Some scientists see the ban for what it is. Dr. Steve Boyes, a National Geographic grantee and a self-avowed anti-hunter stated his views about hunting on the NatGeo website: “The basic fact of the matter is that an animal in the bush has no monetary value. A hunting license instantly gives that same animal a monetary value. In Botswana, the photographic safari industry has been able to add more monetary value for the last 10-15 years. I hope this trend continues and we decide one day to put our guns down and pay the same money to take awesome photographs. Until then we need to be practical and use hunting as a conservation tool where applicable.”

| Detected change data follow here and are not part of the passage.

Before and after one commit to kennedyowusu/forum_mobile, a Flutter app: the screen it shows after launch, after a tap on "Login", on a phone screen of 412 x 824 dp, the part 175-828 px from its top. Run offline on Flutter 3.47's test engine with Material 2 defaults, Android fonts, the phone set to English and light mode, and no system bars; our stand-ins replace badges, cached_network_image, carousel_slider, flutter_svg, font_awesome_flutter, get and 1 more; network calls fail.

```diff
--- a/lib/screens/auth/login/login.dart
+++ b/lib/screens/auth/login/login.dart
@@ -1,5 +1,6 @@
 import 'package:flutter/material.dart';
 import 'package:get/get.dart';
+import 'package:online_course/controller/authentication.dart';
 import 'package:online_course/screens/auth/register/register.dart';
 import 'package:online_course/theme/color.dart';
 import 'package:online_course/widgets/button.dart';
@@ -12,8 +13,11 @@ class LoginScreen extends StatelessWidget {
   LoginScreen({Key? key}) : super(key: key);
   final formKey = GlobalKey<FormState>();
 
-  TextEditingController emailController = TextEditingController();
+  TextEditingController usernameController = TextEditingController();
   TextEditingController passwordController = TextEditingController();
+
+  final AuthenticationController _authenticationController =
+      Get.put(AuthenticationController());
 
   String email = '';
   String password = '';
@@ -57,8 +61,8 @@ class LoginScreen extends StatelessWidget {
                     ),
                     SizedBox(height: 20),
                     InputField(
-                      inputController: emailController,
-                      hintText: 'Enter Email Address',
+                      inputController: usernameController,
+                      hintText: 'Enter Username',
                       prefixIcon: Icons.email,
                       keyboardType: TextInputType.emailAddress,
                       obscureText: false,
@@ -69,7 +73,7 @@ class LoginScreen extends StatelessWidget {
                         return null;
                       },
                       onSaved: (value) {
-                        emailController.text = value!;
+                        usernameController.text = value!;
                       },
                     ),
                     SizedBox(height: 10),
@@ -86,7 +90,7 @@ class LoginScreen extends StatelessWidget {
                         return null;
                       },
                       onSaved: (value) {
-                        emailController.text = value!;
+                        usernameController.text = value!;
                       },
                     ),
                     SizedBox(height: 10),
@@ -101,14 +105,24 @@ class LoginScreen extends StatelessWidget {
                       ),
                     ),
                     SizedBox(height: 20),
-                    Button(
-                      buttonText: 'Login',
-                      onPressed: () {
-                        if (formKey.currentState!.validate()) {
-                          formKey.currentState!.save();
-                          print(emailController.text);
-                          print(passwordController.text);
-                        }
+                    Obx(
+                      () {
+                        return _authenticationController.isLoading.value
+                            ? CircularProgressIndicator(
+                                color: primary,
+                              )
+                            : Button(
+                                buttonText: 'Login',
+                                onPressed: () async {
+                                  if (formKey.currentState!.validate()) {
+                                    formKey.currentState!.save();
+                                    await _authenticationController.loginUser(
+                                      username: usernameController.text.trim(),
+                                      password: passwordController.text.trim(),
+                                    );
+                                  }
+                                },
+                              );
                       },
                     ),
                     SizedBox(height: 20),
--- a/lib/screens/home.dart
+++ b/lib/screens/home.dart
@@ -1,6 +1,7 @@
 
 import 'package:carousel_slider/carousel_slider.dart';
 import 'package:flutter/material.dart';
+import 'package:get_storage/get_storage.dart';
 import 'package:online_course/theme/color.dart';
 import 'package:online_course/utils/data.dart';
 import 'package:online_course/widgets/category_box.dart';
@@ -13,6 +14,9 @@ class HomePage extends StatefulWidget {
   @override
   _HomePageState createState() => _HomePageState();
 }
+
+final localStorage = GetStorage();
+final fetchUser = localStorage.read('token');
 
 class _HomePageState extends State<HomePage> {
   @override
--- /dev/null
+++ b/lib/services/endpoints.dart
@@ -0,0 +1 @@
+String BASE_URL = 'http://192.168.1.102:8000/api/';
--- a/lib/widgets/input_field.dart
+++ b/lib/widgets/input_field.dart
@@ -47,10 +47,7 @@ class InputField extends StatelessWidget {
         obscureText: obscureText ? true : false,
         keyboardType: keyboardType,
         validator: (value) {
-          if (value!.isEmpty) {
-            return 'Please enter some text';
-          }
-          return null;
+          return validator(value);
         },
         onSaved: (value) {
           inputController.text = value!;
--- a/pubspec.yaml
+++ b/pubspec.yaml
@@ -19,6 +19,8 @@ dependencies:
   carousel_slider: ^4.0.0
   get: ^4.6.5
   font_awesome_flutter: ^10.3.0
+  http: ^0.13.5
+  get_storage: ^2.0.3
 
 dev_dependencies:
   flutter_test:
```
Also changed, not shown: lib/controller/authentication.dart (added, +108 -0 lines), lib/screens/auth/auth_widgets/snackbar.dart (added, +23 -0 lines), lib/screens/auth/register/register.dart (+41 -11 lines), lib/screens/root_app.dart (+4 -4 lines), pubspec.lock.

Dr. Boyes is right. When hunting stops, so does the resulting revenue for conservation. At its peak, hunting in Botswana generated more than $20 million annually, more than $6 million of which was hunting license revenue that went directly to the Wildlife Ministry. And in a country where an OVER-population of 50,000-80,000 elephants exists, animal/human conflicts are sure to increase, with massively-reduced budgets left to deal with the consequences.

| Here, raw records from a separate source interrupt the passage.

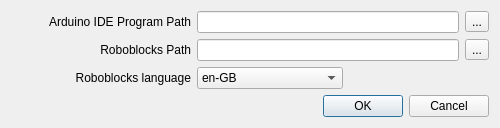
The window that src/settingsdialog.ui (vrruiz/visualino) describes before a commit, drawn with Qt 5.
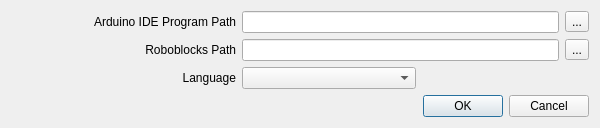
The same window after the commit.

Diff of the .ui file:
```diff
--- a/src/settingsdialog.ui
+++ b/src/settingsdialog.ui
@@ -6,7 +6,7 @@
    <rect>
     <x>0</x>
     <y>0</y>
-    <width>500</width>
+    <width>600</width>
     <height>250</height>
    </rect>
   </property>
@@ -34,7 +34,7 @@
          </property>
          <property name="minimumSize">
           <size>
-           <width>180</width>
+           <width>225</width>
            <height>0</height>
           </size>
          </property>
@@ -86,7 +86,7 @@
          </property>
          <property name="minimumSize">
           <size>
-           <width>180</width>
+           <width>225</width>
            <height>0</height>
           </size>
          </property>
@@ -131,7 +131,7 @@
          </property>
          <property name="minimumSize">
           <size>
-           <width>180</width>
+           <width>225</width>
            <height>0</height>
           </size>
          </property>
@@ -142,7 +142,7 @@
           </size>
          </property>
          <property name="text">
-          <string>Roboblocks language</string>
+          <string>Language</string>
          </property>
          <property name="alignment">
           <set>Qt::AlignRight|Qt::AlignTrailing|Qt::AlignVCenter</set>
@@ -161,13 +161,8 @@
           </sizepolicy>
          </property>
          <property name="currentText">
-          <string>en-GB</string>
+          <string/>
          </property>
-         <item>
-          <property name="text">
-           <string>en-GB</string>
-          </property>
-         </item>
         </widget>
        </item>
        <item>
```
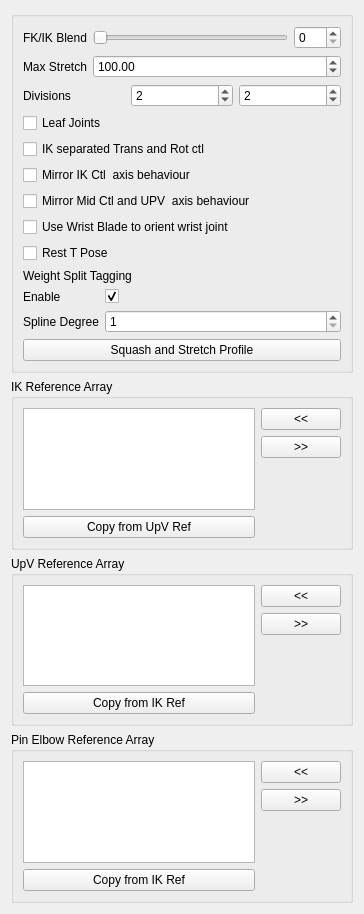
First picture: the form in shifter/components/y_limb_01/settingsUI.ui, repository SteveDunn720/y-rig, before the edit.
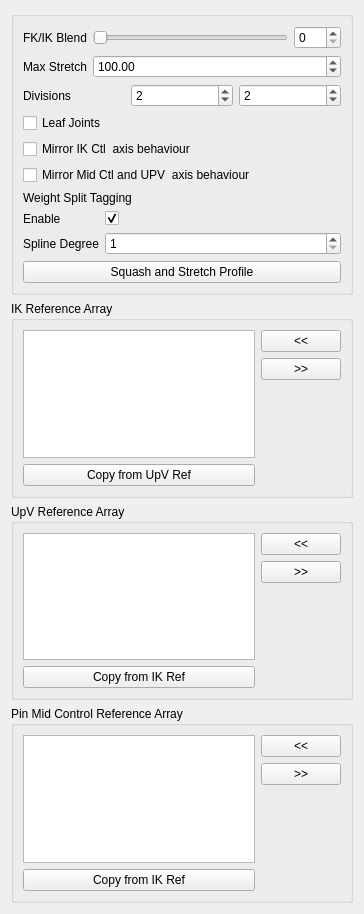
Second picture: the form after the edit.

Commit message: remove unused settings

```diff
--- a/shifter/components/y_limb_01/settingsUI.ui
+++ b/shifter/components/y_limb_01/settingsUI.ui
@@ -133,13 +133,6 @@
           </property>
          </widget>
         </item>
-        <item>
-         <widget class="QCheckBox" name="ikTR_checkBox">
-          <property name="text">
-           <string>IK separated Trans and Rot ctl</string>
-          </property>
-         </widget>
-        </item>
         <item>
          <widget class="QCheckBox" name="mirrorIK_checkBox">
           <property name="toolTip">
@@ -172,38 +165,6 @@
           </property>
          </widget>
         </item>
-        <item>
-         <widget class="QCheckBox" name="useBlade_checkBox">
-          <property name="toolTip">
-           <string>&lt;html&gt;&lt;head/&gt;&lt;body&gt;&lt;p&gt;If checked, will use a blade to control the wrist joint orientation. This doesn't affect the controls that are align with the arm plane.&lt;/p&gt;&lt;/body&gt;&lt;/html&gt;</string>
-          </property>
-          <property name="statusTip">
-           <string extracomment="This option set the axis of the mid CTL (elbow) and the up vector control to move in a mirror behaviour "/>
-          </property>
-          <property name="whatsThis">
-           <string/>
-          </property>
-          <property name="text">
-           <string>Use Wrist Blade to orient wrist joint</string>
-          </property>
-         </widget>
-        </item>
-        <item>
-         <widget class="QCheckBox" name="TPoseRest_checkBox">
-          <property name="toolTip">
-           <string extracomment="This option set the axis of the mid CTL (elbow) and the up vector control to move in a mirror behaviour ">&lt;html&gt;&lt;head/&gt;&lt;body&gt;&lt;p&gt;If checked, the Rest pose for controls will be in T Pose&lt;/p&gt;&lt;/body&gt;&lt;/html&gt;</string>
-          </property>
-          <property name="statusTip">
-           <string extracomment="This option set the axis of the mid CTL (elbow) and the up vector control to move in a mirror behaviour ">This option set the axis of the mid CTL (elbow) and the up vector control to move in a mirror behaviour </string>
-          </property>
-          <property name="whatsThis">
-           <string>This option set the axis of the mid CTL (elbow) and the up vector control to move in a mirror behaviour </string>
-          </property>
-          <property name="text">
-           <string>Rest T Pose</string>
-          </property>
-         </widget>
-        </item>
         <item>
          <layout class="QFormLayout" name="weight_split_formLayout">
           <item row="1" column="0">
@@ -440,7 +401,7 @@
    <item row="3" column="0">
     <widget class="QGroupBox" name="pinRefArray_groupBox">
      <property name="title">
-      <string>Pin Elbow Reference Array</string>
+      <string>Pin Mid Control Reference Array</string>
      </property>
      <layout class="QGridLayout" name="gridLayout_4">
       <item row="0" column="0">
```
The commit also changes 3 other files.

Elephants could emerge as the real story of the hunting ban, as their severe overpopulation and the destruction they will bring to the habitat will likely change the ecosystem forever. Botswana only issues about 500 sport hunting licenses per year for a population estimated at 130,000, so hunting’s effect on the overall population is minimal. However, the revenue generated by elephant hunting puts people and systems in the bush to help maintain some semblance of order. Without hunting, the population will likely spike and crash, and the anti-hunters will run pleas on television for people to donate $19 a month to “save” the elephants.
The hunting ban will hurt more than wildlife. The Botswana Wildlife Management Association estimates the ban will leave 4,800 native Africans unemployed and unlikely to find work in photographic tourism.

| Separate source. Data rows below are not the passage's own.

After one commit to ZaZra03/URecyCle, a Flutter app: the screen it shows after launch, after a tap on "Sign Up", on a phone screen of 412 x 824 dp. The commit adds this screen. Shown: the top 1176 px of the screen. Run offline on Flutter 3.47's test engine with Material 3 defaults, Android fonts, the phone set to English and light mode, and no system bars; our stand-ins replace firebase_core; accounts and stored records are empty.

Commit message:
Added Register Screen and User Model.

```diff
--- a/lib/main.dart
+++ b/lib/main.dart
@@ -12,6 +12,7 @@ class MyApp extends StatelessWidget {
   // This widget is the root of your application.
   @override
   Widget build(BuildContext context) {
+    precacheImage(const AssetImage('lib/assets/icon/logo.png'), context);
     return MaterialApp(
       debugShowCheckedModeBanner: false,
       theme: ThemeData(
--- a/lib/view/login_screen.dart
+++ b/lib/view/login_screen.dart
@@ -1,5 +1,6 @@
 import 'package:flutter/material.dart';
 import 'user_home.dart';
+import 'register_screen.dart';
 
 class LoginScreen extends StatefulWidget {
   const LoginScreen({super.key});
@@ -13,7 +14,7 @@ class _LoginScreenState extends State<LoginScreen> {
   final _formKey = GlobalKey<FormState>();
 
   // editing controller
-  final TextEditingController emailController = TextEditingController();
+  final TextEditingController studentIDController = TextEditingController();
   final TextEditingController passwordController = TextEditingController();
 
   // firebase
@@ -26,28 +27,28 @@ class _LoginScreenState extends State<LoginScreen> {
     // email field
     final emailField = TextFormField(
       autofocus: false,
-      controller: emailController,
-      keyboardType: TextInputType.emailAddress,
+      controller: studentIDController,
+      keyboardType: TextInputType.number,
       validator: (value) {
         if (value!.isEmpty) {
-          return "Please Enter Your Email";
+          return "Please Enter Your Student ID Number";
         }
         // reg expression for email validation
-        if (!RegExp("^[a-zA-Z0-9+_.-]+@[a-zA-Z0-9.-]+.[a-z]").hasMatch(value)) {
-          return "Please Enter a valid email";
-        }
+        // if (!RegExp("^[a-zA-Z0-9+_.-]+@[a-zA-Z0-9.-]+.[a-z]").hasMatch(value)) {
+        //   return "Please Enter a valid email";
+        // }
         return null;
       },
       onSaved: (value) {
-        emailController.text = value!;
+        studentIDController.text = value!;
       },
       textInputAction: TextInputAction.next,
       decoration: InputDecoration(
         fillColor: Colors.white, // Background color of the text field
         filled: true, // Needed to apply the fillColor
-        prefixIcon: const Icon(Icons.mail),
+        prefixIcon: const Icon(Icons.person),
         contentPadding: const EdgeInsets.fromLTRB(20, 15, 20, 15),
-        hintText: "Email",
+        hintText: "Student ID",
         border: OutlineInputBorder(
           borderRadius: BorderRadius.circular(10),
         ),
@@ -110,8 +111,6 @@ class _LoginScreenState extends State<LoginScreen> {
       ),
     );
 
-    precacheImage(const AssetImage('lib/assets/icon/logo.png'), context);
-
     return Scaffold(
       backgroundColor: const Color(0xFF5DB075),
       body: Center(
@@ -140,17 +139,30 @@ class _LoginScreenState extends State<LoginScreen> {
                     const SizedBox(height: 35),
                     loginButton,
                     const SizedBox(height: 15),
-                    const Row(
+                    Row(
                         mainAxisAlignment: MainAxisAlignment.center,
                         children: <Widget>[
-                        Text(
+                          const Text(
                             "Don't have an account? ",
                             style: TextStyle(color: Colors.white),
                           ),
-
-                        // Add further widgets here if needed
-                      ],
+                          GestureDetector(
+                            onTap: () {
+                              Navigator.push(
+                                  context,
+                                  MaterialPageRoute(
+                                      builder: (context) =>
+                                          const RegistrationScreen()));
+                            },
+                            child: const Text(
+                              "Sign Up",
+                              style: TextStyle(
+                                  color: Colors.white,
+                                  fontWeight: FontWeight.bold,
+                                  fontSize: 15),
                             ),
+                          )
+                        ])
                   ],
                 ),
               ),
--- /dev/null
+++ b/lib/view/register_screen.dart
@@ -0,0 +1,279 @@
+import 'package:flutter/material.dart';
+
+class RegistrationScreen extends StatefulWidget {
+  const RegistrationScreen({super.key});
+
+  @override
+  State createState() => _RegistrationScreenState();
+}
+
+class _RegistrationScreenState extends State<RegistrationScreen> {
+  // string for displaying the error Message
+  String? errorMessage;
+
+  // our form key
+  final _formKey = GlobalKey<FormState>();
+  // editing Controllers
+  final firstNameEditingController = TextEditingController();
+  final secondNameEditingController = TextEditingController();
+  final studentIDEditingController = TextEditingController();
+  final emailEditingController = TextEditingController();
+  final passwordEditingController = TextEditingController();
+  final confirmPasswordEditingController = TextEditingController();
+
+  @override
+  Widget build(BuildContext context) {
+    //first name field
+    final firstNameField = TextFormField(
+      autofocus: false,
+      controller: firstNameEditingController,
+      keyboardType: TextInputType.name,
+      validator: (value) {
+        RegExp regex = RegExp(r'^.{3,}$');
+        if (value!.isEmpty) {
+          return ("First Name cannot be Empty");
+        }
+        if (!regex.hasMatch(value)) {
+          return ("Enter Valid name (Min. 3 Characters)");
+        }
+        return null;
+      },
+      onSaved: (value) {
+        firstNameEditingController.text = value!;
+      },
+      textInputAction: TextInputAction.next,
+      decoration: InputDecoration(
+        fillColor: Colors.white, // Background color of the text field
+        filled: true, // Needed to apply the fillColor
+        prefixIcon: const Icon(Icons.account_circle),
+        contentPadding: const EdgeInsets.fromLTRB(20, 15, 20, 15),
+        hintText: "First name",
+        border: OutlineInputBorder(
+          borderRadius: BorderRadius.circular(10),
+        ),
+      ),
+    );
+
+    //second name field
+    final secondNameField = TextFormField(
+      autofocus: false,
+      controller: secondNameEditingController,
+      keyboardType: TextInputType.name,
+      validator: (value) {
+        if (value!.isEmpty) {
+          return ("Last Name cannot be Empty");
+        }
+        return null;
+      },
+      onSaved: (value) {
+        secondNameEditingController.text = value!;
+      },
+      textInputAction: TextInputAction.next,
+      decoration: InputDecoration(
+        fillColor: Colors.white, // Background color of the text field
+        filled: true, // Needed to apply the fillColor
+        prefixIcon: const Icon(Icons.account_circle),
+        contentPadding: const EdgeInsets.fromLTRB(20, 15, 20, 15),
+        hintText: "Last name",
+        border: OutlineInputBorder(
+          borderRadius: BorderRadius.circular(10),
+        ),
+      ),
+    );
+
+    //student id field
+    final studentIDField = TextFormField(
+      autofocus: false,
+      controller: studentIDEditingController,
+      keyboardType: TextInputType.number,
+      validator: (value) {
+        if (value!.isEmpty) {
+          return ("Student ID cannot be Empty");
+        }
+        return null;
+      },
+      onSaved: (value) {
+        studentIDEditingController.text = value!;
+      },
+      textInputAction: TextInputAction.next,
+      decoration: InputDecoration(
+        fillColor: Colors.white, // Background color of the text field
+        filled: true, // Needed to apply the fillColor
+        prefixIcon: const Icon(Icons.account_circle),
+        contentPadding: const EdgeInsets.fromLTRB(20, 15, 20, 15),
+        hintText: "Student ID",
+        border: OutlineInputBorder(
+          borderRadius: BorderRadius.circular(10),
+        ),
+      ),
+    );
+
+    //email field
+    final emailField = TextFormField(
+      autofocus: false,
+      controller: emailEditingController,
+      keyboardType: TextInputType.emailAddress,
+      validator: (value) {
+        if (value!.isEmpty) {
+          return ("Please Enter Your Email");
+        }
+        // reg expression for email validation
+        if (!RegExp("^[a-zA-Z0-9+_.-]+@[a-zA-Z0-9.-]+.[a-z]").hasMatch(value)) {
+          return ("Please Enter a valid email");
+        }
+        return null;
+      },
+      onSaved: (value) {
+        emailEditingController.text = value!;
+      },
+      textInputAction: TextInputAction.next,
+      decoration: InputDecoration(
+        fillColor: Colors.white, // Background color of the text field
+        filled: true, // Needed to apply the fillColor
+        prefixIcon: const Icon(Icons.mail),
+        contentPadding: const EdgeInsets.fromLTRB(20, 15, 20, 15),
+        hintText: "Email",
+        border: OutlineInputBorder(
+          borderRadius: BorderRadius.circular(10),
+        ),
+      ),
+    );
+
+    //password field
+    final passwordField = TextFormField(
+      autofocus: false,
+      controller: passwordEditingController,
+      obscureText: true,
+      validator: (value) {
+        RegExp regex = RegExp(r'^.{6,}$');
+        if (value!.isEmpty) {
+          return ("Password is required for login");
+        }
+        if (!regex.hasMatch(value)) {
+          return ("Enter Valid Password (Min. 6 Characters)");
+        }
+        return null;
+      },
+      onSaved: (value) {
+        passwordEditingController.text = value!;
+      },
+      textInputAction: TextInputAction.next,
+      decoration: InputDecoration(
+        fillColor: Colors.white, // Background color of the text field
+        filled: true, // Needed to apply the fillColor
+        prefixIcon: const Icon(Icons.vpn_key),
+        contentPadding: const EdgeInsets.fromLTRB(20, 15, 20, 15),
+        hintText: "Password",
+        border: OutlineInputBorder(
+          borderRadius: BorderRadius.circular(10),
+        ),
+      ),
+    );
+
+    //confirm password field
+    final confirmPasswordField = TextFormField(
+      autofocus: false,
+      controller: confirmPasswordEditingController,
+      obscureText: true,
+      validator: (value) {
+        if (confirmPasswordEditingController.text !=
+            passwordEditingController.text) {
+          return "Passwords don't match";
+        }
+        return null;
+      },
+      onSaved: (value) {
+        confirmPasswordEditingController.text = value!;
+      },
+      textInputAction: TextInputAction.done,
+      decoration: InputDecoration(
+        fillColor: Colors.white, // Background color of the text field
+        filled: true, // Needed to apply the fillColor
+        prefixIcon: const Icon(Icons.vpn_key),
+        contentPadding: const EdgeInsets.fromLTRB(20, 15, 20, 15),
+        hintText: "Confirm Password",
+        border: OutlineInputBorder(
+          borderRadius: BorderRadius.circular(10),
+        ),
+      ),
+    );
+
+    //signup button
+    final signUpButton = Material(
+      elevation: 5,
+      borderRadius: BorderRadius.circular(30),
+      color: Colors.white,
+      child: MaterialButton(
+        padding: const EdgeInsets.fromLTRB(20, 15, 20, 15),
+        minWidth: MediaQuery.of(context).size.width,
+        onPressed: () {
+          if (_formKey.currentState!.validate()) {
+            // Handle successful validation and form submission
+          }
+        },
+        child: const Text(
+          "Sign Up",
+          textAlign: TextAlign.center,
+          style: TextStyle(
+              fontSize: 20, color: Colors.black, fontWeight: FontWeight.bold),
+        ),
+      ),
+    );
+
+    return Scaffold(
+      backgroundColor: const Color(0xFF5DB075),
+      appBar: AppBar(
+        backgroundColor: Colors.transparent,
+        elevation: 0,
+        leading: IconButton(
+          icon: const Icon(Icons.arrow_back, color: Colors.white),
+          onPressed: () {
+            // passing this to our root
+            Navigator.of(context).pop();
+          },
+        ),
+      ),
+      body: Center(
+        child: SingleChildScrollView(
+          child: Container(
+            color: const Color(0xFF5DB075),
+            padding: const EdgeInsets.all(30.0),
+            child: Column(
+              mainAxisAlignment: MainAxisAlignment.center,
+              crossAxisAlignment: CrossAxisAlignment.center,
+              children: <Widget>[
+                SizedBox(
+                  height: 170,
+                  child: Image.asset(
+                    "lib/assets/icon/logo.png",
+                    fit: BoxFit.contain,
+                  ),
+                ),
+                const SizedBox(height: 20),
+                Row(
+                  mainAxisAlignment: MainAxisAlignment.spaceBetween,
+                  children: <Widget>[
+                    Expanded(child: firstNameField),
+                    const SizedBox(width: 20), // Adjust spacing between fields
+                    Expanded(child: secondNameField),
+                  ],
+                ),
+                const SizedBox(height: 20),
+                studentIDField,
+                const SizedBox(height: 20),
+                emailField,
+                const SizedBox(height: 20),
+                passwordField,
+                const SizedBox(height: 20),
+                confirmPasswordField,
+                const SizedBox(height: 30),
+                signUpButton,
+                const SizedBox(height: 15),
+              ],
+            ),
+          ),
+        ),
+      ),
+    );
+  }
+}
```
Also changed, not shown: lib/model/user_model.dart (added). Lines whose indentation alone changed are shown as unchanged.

As things stand now, the anti-hunting NGO’s and influence peddlers have won. Botswana will be permanently closed to hunting in 2014. But like another major safari country that shut its doors to hunters, Botswana’s wildlife is destined to suffer the same catastrophic consequences.
Kenya banned hunting in 1977. Between 1977 and1996, Kenya experienced a 40 percent drop in its wildlife populations, both within and outside of its national parks, according to a study reported in Science Daily. And due primarily to poaching, Kenya’s wildlife numbers have continued to fall. Today, wildlife numbers are less than half of that which existed before the ban, with feature species such as lion and elephant being hit especially hard. The benefits from tourist hunting can reverse the trend, but anti-hunting zealots and irresponsible leaders continue to carry the day.
Trophy hunting is a low-impact, high-income activity that is often carried out in areas too difficult and remote for typical photo safaris, which require large volumes of customers to offset the relatively small fees per client. Hunting creates jobs, food, and an incentive for indigenous peoples to protect species from poachers. Simply stated, sustainable-use hunting is critical to the preservation of both rural economies and Africa’s wildlife. Both people and wildlife suffer when hunting is banned.
The Botswana government may sincerely believe it is doing the right thing, but the emotion-driven, non-scientific based course of action upon which they embark signals the beginning of the end of abundant wildlife in the country. It is likely that in 20 years we will look back with regret to realize that 2013 was the “good old days” for wildlife in Botswana.